● WHAT YOU HAVE TO DO
Each line of the records that includes "input" should be found and copied.
################
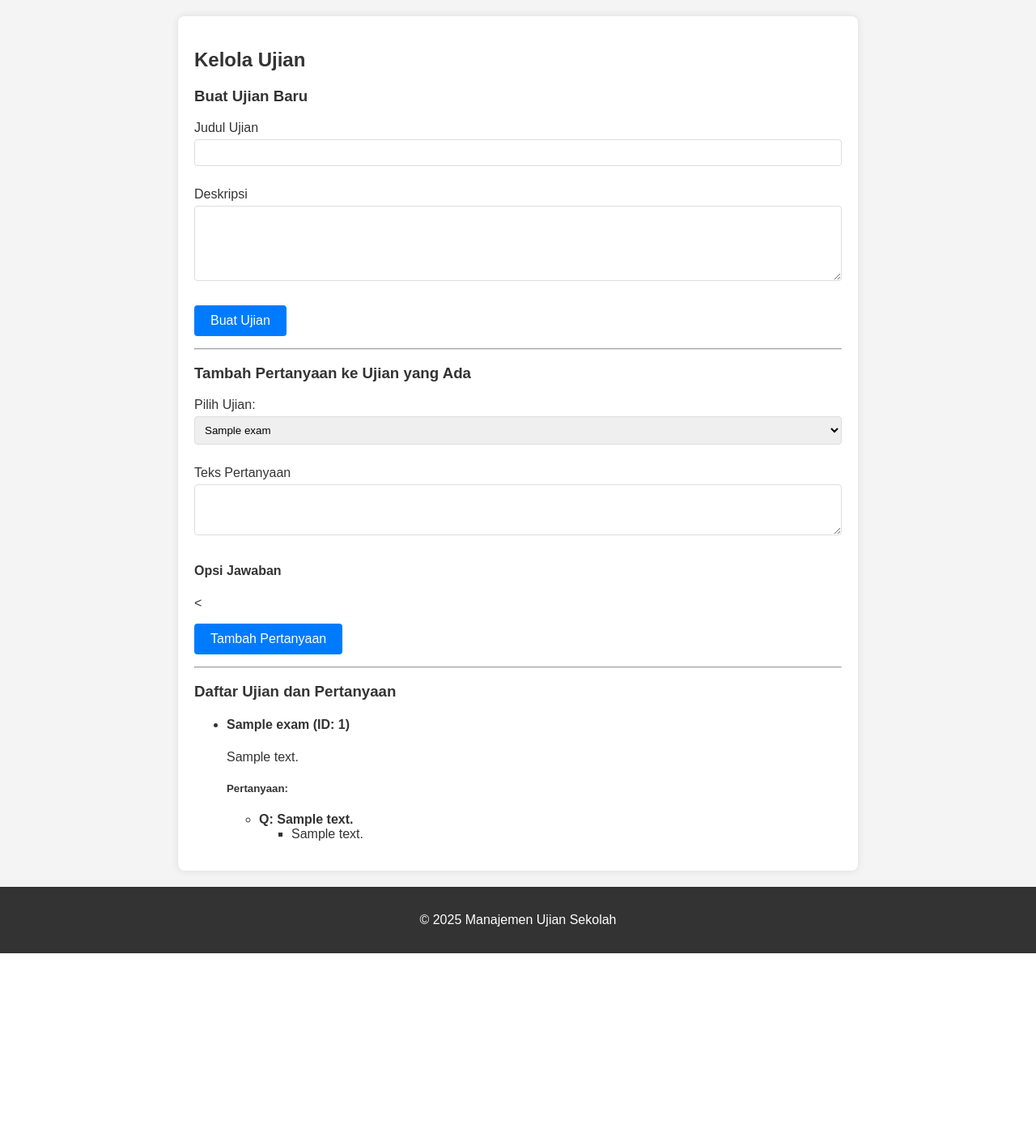
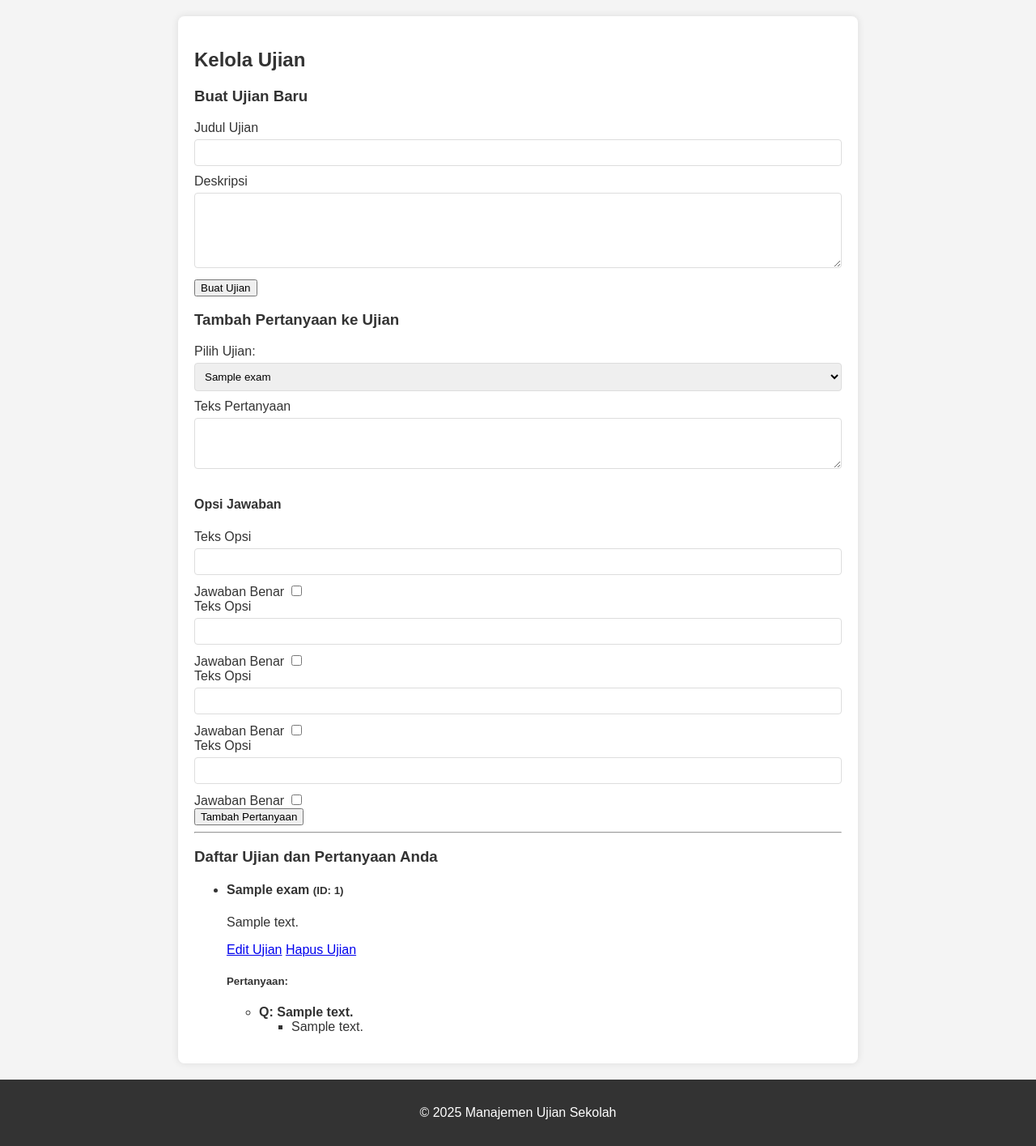
Before and after one commit to hihanghoheng2/sekolah-MVC, a Flask app: template templates/manage_exams.html in a window 1280 px wide. Shown: the part 50-1465 px from the top of the page at 81% size. Before the commit the page ends 1227 px from the top, so only its background shows below. Run offline with Flask 3, Linux system fonts and the light colour scheme; the template is opened without the code that fills it: values that come from a table or form of the project are taken from there, most other values are stand-ins (such as "Sample title", 1, 10 or a date in 2020).

Commit message:
Update manage_exams.html

```diff
--- a/templates/manage_exams.html
+++ b/templates/manage_exams.html
@@ -1,76 +1,88 @@
 {% extends "base.html" %}
 
 {% block content %}
-    <h2>Kelola Ujian</h2>
+    <h2 class="mb-4">Kelola Ujian</h2>
 
+    <div class="row">
+        <div class="col-md-6">
+            <div class="card p-4 mb-4">
                 <h3>Buat Ujian Baru</h3>
-    <form method="POST" class="exam-form">
+                <form method="POST">
                     {{ exam_form.hidden_tag() }}
-        <p>
-            {{ exam_form.title.label }}<br>
-            {{ exam_form.title(size=64) }}
+                    <input type="hidden" name="action" value="add_exam">
+                    <div class="mb-3">
+                        {{ exam_form.title.label }}
+                        {{ exam_form.title(class="form-control") }}
                         {% for error in exam_form.title.errors %}
-                <span style="color: red;">[{{ error }}]</span>
+                            <span class="text-danger">[{{ error }}]</span>
                         {% endfor %}
-        </p>
-        <p>
-            {{ exam_form.description.label }}<br>
-            {{ exam_form.description(cols=50, rows=5) }}
+                    </div>
+                    <div class="mb-3">
+                        {{ exam_form.description.label }}
+                        {{ exam_form.description(class="form-control", rows="5") }}
                         {% for error in exam_form.description.errors %}
-                <span style="color: red;">[{{ error }}]</span>
+                            <span class="text-danger">[{{ error }}]</span>
                         {% endfor %}
-        </p>
-        <p>{{ exam_form.submit }}</p>
+                    </div>
+                    <button type="submit" class="btn btn-primary">Buat Ujian</button>
                 </form>
+            </div>
+        </div>
+        <div class="col-md-6">
+            <div class="card p-4 mb-4">
+                <h3>Tambah Pertanyaan ke Ujian</h3>
+                <form method="POST">
+                    {{ question_form.hidden_tag() }}
+                    <input type="hidden" name="action" value="add_question">
+                    <div class="mb-3">
+                        <label for="exam_id" class="form-label">Pilih Ujian:</label>
+                        <select name="exam_id" id="exam_id" class="form-control" required>
+                            {% for exam in exams %}
+                                <option value="{{ exam.id }}">{{ exam.title }}</option>
+                            {% else %}
+                                <option disabled selected>Tidak ada ujian tersedia</option>
+                            {% endfor %}
+                        </select>
+                    </div>
+                    <div class="mb-3">
+                        {{ question_form.text.label }}
+                        {{ question_form.text(class="form-control", rows="3") }}
+                    </div>
+                    <h4>Opsi Jawaban</h4>
+                    {% for option_field in question_form.options %}
+                        <div class="mb-2">
+                            {{ option_field.text.label(class="form-label") }}
+                            {{ option_field.text(class="form-control") }}
+                            {{ option_field.is_correct.label(class="form-check-label") }}
+                            {{ option_field.is_correct(class="form-check-input") }}
+                        </div>
+                    {% endfor %}
+                    <button type="submit" class="btn btn-success mt-3">Tambah Pertanyaan</button>
+                </form>
+            </div>
+        </div>
+    </div>
 
     <hr>
 
-    <h3>Tambah Pertanyaan ke Ujian yang Ada</h3>
-    <form method="POST" class="question-form">
-        {{ question_form.hidden_tag() }}
-        <p>
-            <label for="exam_id">Pilih Ujian:</label>
-            <select name="exam_id" id="exam_id" required>
+    <div class="card p-4 mt-4">
+        <h3>Daftar Ujian dan Pertanyaan Anda</h3>
+        {% if exams %}
+            <ul class="list-group">
                 {% for exam in exams %}
-                    <option value="{{ exam.id }}">{{ exam.title }}</option>
-                {% endfor %}
-            </select>
-        </p>
-        <p>
-            {{ question_form.text.label }}<br>
-            {{ question_form.text(cols=50, rows=3) }}
-            {% for error in question_form.text.errors %}
-                <span style="color: red;">[{{ error }}]</span>
-            {% endfor %}
-        </p>
-        <h4>Opsi Jawaban</h4>
-        {% for i in range(1, 5) %}
-        <p>
-            {{ question_form['option_' + i|string].label }}
-            {{ question_form['option_' + i|string]() }}
-            {{ question_form['is_correct_' + i|string].label }}
-            {{ question_form['is_correct_' + i|string]() }}
-        </p>
-        {% endfor %}
-        <<p>{{ question_form.submit }}</p>
-    </form>
+                    <li class="list-group-item mt-3">
+                        <h4>{{ exam.title }} <small class="text-muted">(ID: {{ exam.id }})</small></h4>
+                        <p>{{ exam.description }}</p>
+                        <a href="#" class="btn btn-sm btn-warning">Edit Ujian</a>
+                        <a href="#" class="btn btn-sm btn-danger">Hapus Ujian</a>
 
-    <hr>
-
-    <h3>Daftar Ujian dan Pertanyaan</h3>
-    {% if exams %}
-        <ul>
-            {% for exam in exams %}
-                <li>
-                    <h4>{{ exam.title }} (ID: {{ exam.id }})</h4>
-                    <p>{{ exam.description }}</p>
                         {% if exam.questions %}
-                        <h5>Pertanyaan:</h5>
-                        <ul>
+                            <h5 class="mt-3">Pertanyaan:</h5>
+                            <ul class="list-group">
                                 {% for question in exam.questions %}
-                                <li>
+                                    <li class="list-group-item">
                                         <strong>Q: {{ question.text }}</strong>
-                                    <ul>
+                                        <ul class="mt-2 list-unstyled">
                                             {% for option in question.options %}
                                                 <li>{{ option.text }} {% if option.is_correct %}(Benar){% endif %}</li>
                                             {% endfor %}
@@ -79,12 +91,13 @@
                                 {% endfor %}
                             </ul>
                         {% else %}
-                        <p>Belum ada pertanyaan untuk ujian ini.</p>
+                            <p class="mt-3 text-muted">Belum ada pertanyaan untuk ujian ini.</p>
                         {% endif %}
                     </li>
                 {% endfor %}
             </ul>
         {% else %}
-        <p>Belum ada ujian yang dibuat.</p>
+            <p class="text-muted">Anda belum membuat ujian apa pun.</p>
         {% endif %}
+    </div>
 {% endblock %}
```
Lines whose indentation alone changed are shown as unchanged.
################
● RESULT OF THE TASK
+                    <input type="hidden" name="action" value="add_exam">
+                    <input type="hidden" name="action" value="add_question">
+                            {{ option_field.is_correct(class="form-check-input") }}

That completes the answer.